The Long-Term Care Patients Who Are at Highest Risk for Hospitalization
Long-term services and supports are provided to 12 million people who live in nursing home and assisted living facilities, as well as their own homes. Within that group, New York University researchers found, people who have a high probability of suffering from cardiopulmonary disease are hospitalized more often than people with other kinds of conditions.
The study was published in Nursing Research. NYU Rory Meyers College of Nursing (NYU Meyers) Assistant Professor Janet H. Van Cleave, PhD, RN and her study team found that persons with a high probability of being in the “cardiopulmonary” class had statistically greater number of hospitalizations compared to persons with high probability of being in the “all other conditions” class.
The researchers also found that persons most likely to be in the “cardiopulmonary class” or “cerebrovascular/paralysis class” were more likely to be male, Black/Other race, and reside in a nursing home. Medicaid patients were overrepresented in the “cardiopulmonary class” compared to the “cerebrovascular disease/paralysis class” or the “all other conditions class.”
The investigators concluded that effective care management strategies are needed for early identification and intervention to prevent hospitalizations in chronically ill older adults, especially those with multiple cardiopulmonary conditions. These strategies include the use of sophisticated analyses for early identification and intervention in populations at risk for hospitalization. Interventions that need further exploration include prevention and management of transitional care from hospital to residences.

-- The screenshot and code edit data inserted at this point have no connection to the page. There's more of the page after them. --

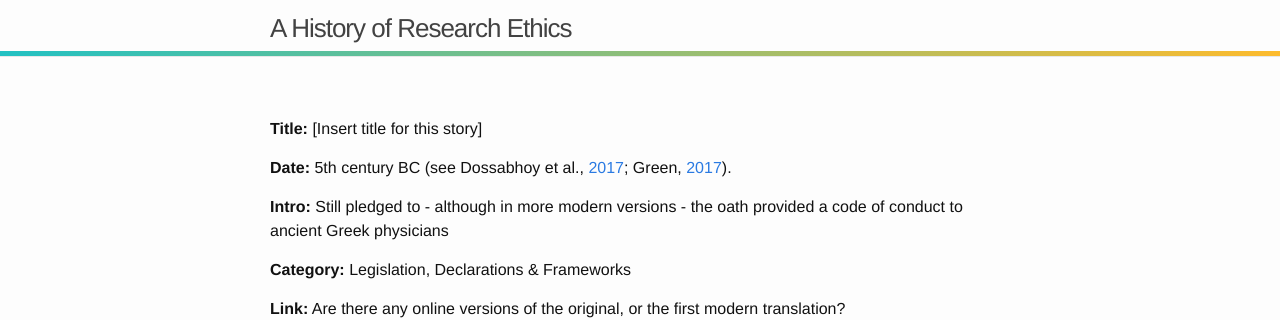
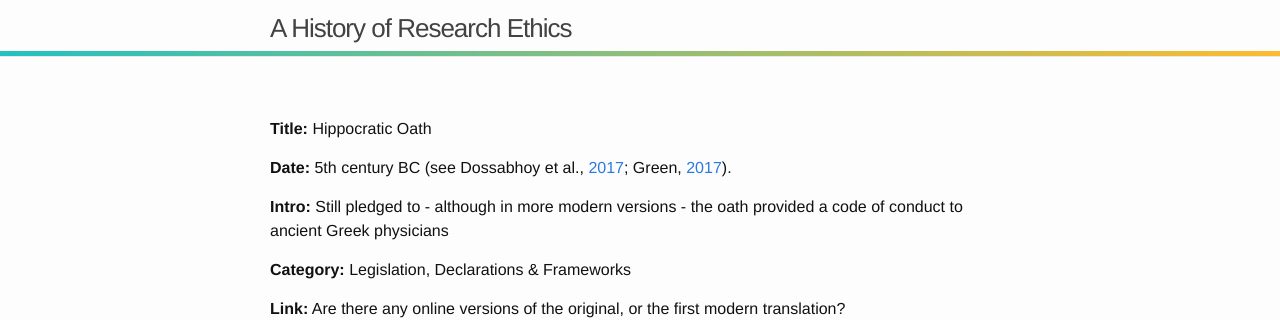
Before and after one commit to KairoiAI/An_Incomplete_History_of_Research_Ethics, a Jekyll site: the page built from Published but needs improving/BCE 0500 Hippocratic Oath.md, in a window 1280 px wide. Shown: the top 320 px of the page. Built offline with Jekyll 4.4.1, drawn with Linux system fonts in a browser that asks for light colours; our own code applies the rules of GitHub Pages for plain Markdown files.

Commit message:
Update and rename BCE 0500 The Hippocratic Oath.md to BCE 0500 Hippocratic Oath.md

```diff
--- a/Published but needs improving/BCE 0500 The Hippocratic Oath.md
+++ b/Published but needs improving/BCE 0500 Hippocratic Oath.md
@@ -1,5 +1,5 @@
 **Title:**
-[Insert title for this story]
+Hippocratic Oath
 
 **Date:**
 5th century BC (see Dossabhoy et al., [2017](https://doi.org/10.1016/j.janh.2017.09.005); Green, [2017](https://doi.org/10.1186/s13104-017-3114-7)).
```
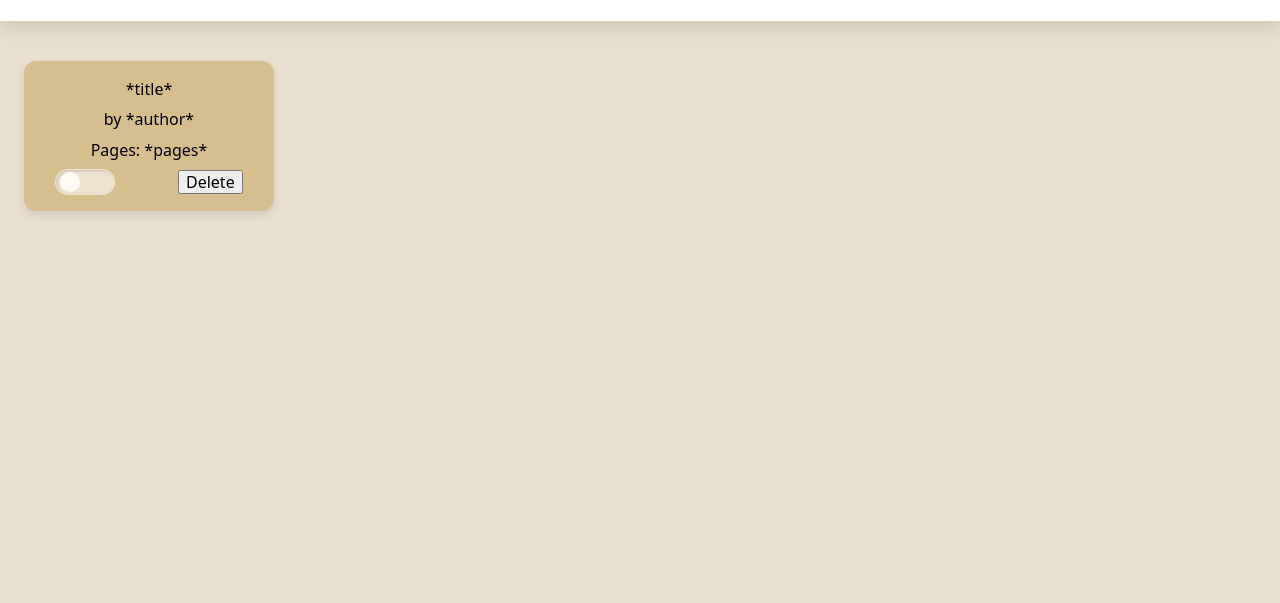
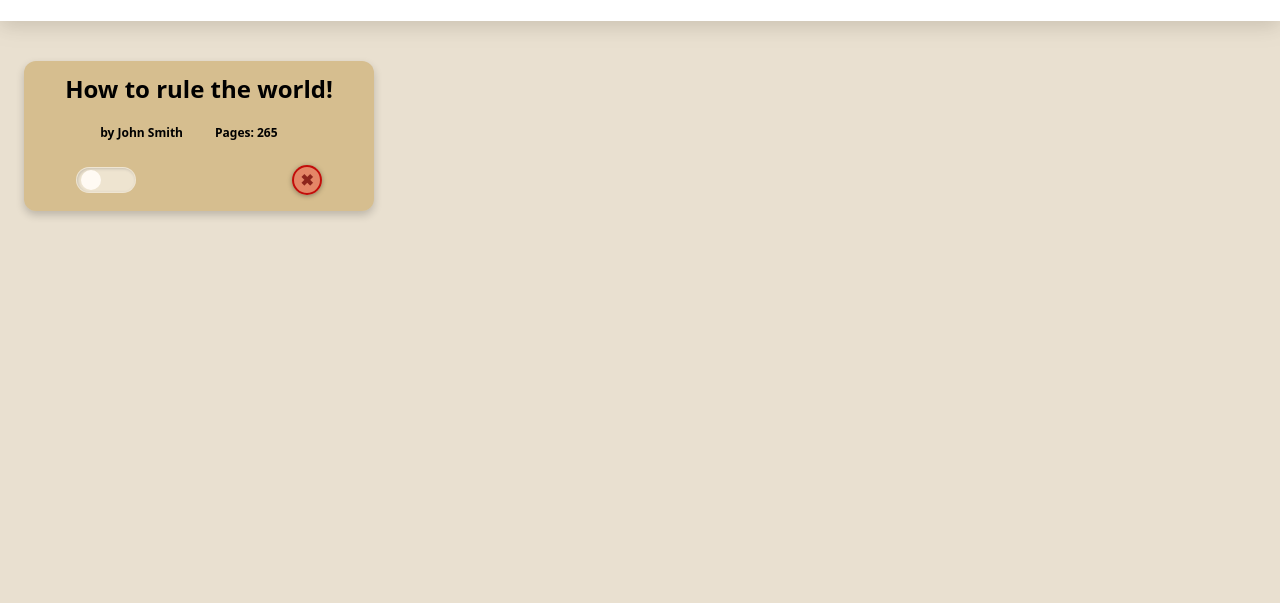
Before and after one commit to Joschi96/library, a plain HTML site: page index.html in a window 1280 px wide. Shown: the part 133-736 px from the top of the page. Drawn offline with nearby package versions, Linux system fonts and the light colour scheme.

Commit message:
edited layout of cards

```diff
--- a/index.html
+++ b/index.html
@@ -44,15 +44,17 @@
 
     <div class="container">
         <div class="card">
-            <h1 class="title">*title*</h1>
-            <div class="author">by *author*</div>
-            <div class="pages">Pages: *pages*</div>
+            <h1 class="title">How to rule the world!</h1>
+            <div class="card-flex">
+                <div class="author">by John Smith</div>
+                <div class="pages">Pages: 265</div>
+            </div>
             <div class="card-buttons">
                 <label class="switch">
                     <input type="checkbox">
                     <span class="slider round"></span>
                 </label>
-                <button type="button">Delete</button>
+                <button type="button">✖</button>
             </div>
         </div>
     </div>
--- a/script.js
+++ b/script.js
@@ -61,8 +61,10 @@ bookForm.addEventListener('submit', (event) => {
     // Set the card's inner HTML
     card.innerHTML = `
         <h1 class="title">${title}</h1>
-        <div class="author">by ${author}</div>
-        <div class="pages">Pages: ${pages}</div>
+        <div class="card-flex">
+            <div class="author">by *author*</div>
+            <div class="pages">Pages: *pages*</div>
+        </div>
         <div class="card-buttons">
         <label class="switch">
             <input type="checkbox" ${read ? 'checked' : ''}>
--- a/style.css
+++ b/style.css
@@ -174,13 +174,13 @@ footer a:first-child{
     display: grid;
     gap: 16px; /* Space between the cards */
     padding: 2.5rem 1.5rem; /* Space around the grid */
-    grid-template-columns: repeat(auto-fill, minmax(150px, 250px));
+    grid-template-columns: repeat(auto-fill, minmax(200px, 350px));
 }
 .card {
     background-color: var(--trd-color);
     border-radius: 12px;
-    padding: 16px;
-    box-shadow: 0 4px 8px rgba(0, 0, 0, 0.1);
+    padding: 1rem;
+    box-shadow: 0 4px 8px rgba(0, 0, 0, 0.192);
     display: flex;
     flex-direction: column;
     align-items: center;
@@ -189,9 +189,45 @@ footer a:first-child{
     flex-direction: column;
     justify-content: space-between;
 }
+.title{
+    font-size: 24px;
+    font-weight: bold;
+    line-height: 1;
+}
+.author,
+.pages{
+    font-size: 12px;
+    font-weight: bold;
+}
+.pages{
+    grid-column: 3;
+}
+.card-flex{
+    display: grid;
+    grid-template-columns: 1fr auto 1fr;
+    align-items: center;
+    gap: 1rem;
+}
 .card-buttons{
-    display: flex;
+    display: grid;
+    grid-template-columns: 1fr auto 1fr;
     align-items: center;
-    justify-content: space-around;
-    min-width: 250px;
+    gap: 2rem;
 }
+.card-buttons button{
+    border: 2px solid rgba(190, 1, 1, 0.904);
+    color: rgba(107, 0, 0, 0.726);
+    font-size: 16px;
+    font-weight: bold;
+    grid-column: 4;
+    width: 30px;
+    height: 30px;
+    text-align: center;
+    border-radius: 50%;
+    background-color: rgba(255, 27, 27, 0.342);
+    display: inline-flex;
+    flex-direction: column;
+    justify-content: center;
+    align-items: center;
+    box-shadow: 0px 1px 5px rgba(0, 0, 0, 0.356);
+}
```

“Ultimately, new care management strategies are needed to meet the desires and needs of persons living with multiple chronic conditions that limit their capacity for self-care,” Van Cleave said.